NASA announced the Space Act agreement on Thursday, highlighting the camera's capability to capture imagery in low light and withstand the challenging lunar environment.

Scheduled for launch "no earlier than September 2026," the Artemis III mission targets the lunar south pole, a scientifically intriguing region containing water ice within permanently shadowed craters.

The extreme lighting and temperature conditions pose unique technical challenges for equipment operation in this area, making the development of the HULC system crucial.

Nikon's flagship full-frame Z9 has already undergone thermal, vacuum, and radiation testing before the collaboration, serving as the foundation for the modified HULC system, complemented by Nikkor lenses.

The camera's design incorporates NASA's thermal blankets to shield it from dust and extreme temperatures, along with modified electrical components to mitigate radiation-related issues.

A custom grip with adapted buttons facilitates the operation of the camera system by suited crew members wearing gloves.
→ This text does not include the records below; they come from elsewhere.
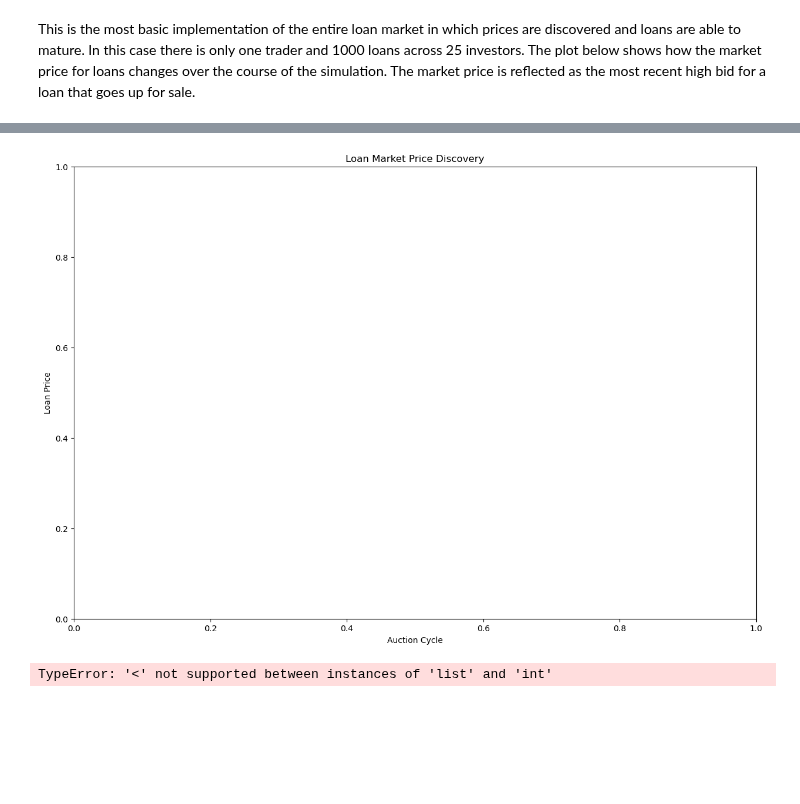
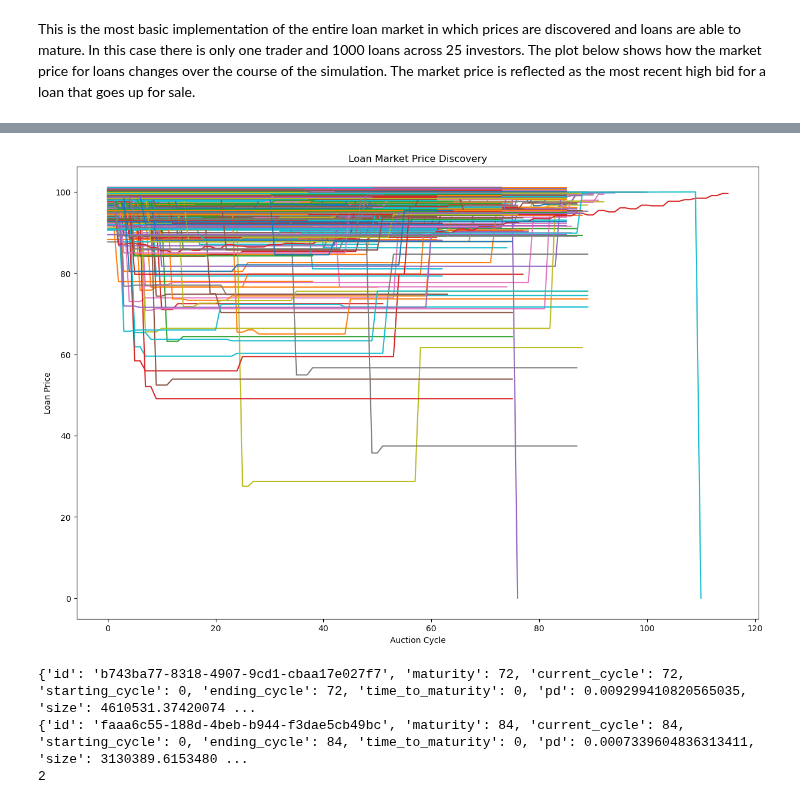
Before and after one commit to mithilpujar/capstone, a Jupyter notebook: Loan Trader Demonstration.ipynb, the cells around one changed output, grey strips where cells are left out. Drawn from its saved outputs; the diff is of its cells as text; code cells hidden in the pictures; blank space fills up the shorter version.

Commit message:
Added streamlit and cleaned a bit of the Market Class

```diff
--- a/Loan Trader Demonstration.ipynb
+++ b/Loan Trader Demonstration.ipynb
@@ -19,7 +19,7 @@ num_investors = 10
 
 
 # setting up a universe of loans and investors and randomly allocating them
-loans_list = [Loan.Loan() for _ in range(num_loans)]
+loans_list = [Loan.LoanObj() for _ in range(num_loans)]
 investors_list = [LoanInvestor.LoanInvestor() for _ in range(num_investors)]
 trader = LoanTrader.LoanTrader()
 
@@ -32,7 +32,7 @@ for investor in investors_list:
 trader.add_investors(investors_list)
 
 loans_for_sale = [loan for loan in loans_list if loan.current_owner == "no owner"]
-loans_for_sale.extend([Loan.Loan() for _ in range(1)])
+loans_for_sale.extend([Loan.LoanObj() for _ in range(1)])
 
 trader.update_loans_for_sale(loans_for_sale)
 # %%
@@ -86,7 +88,7 @@ trader = LoanTrader.LoanTrader(max_investors=500)
 
 
 # setting up a universe of loans and investors and randomly allocating them
-loans_list = [Loan.Loan() for _ in range(num_loans)]
+loans_list = [Loan.LoanObj() for _ in range(num_loans)]
 investors_list = [LoanInvestor.LoanInvestor() for _ in range(num_investors)]
 
 # randomly allocating loans to investors
@@ -122,7 +124,7 @@ trader = LoanTrader.LoanTrader(max_investors=500)
 
 
 # setting up a universe of loans and investors and randomly allocating them
-loans_list = [Loan.Loan() for _ in range(num_loans)]
+loans_list = [Loan.LoanObj() for _ in range(num_loans)]
 investors_list = [LoanInvestor.LoanInvestor() for _ in range(num_investors)]
 
 # randomly allocating loans to investors
@@ -162,7 +164,7 @@ num_investors = 25
 trader = LoanTrader.LoanTrader(max_investors=500)
 
 # setting up a universe of loans and investors and randomly allocating them
-loans_list = [Loan.Loan() for _ in range(num_loans)]
+loans_list = [Loan.LoanObj() for _ in range(num_loans)]
 investors_list = [LoanInvestor.LoanInvestor() for _ in range(num_investors)]
 
 # randomly allocating loans to investors
@@ -185,7 +187,7 @@ plt.figure(figsize=(15, 10))
 
 # plotting each loans market price history
 for loan in loans_list:
-    print(loan.market_price_history)
+    plt.plot(loan.market_price_history)
 
 plt.title("Loan Market Price Discovery")
 plt.xlabel("Auction Cycle")
@@ -212,4 +197,4 @@ plt.show()
-[figure, old version]
+[figure, new version]
 # %%
 # Getting info for the longest lasting loans that haven't matured
 maturity = []
@@ -221,7 +206,9 @@ for Loan in loans_list:
 
 print(iterator)
 # %% [output]
-TypeError: '<' not supported between instances of 'list' and 'int'
+{'id': 'b743ba77-8318-4907-9cd1-cbaa17e027f7', 'maturity': 72, 'current_cycle': 72, 'starting_cycle': 0, 'ending_cycle': 72, 'time_to_maturity': 0, 'pd': 0.009299410820565035, 'size': 4610531.37420074 ...
+{'id': 'faaa6c55-188d-4beb-b944-f3dae5cb49bc', 'maturity': 84, 'current_cycle': 84, 'starting_cycle': 0, 'ending_cycle': 84, 'time_to_maturity': 0, 'pd': 0.0007339604836313411, 'size': 3130389.6153480 ...
+2
 # %%
 # Generating a plot similar to the above but for sale price history
 
```
Also changed, not shown: parts of 7 cells of this notebook, 3 other files.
Nikon's legacy in space exploration dates back to the 1971 Apollo 15 mission, where a modified Nikon Photomic FTN was used.

However, the upcoming Artemis III mission marks a significant advancement with the introduction of mirrorless technology.

Unlike the large-format cameras used during the 1972 Apollo 17 mission, the HULC features a viewfinder, and the Nikon Z9's onboard video capabilities allow crew members to capture both still imagery and video using a single device.

This innovation eliminates the need for separate cameras for photography and video, a departure from the practices of past Apollo missions.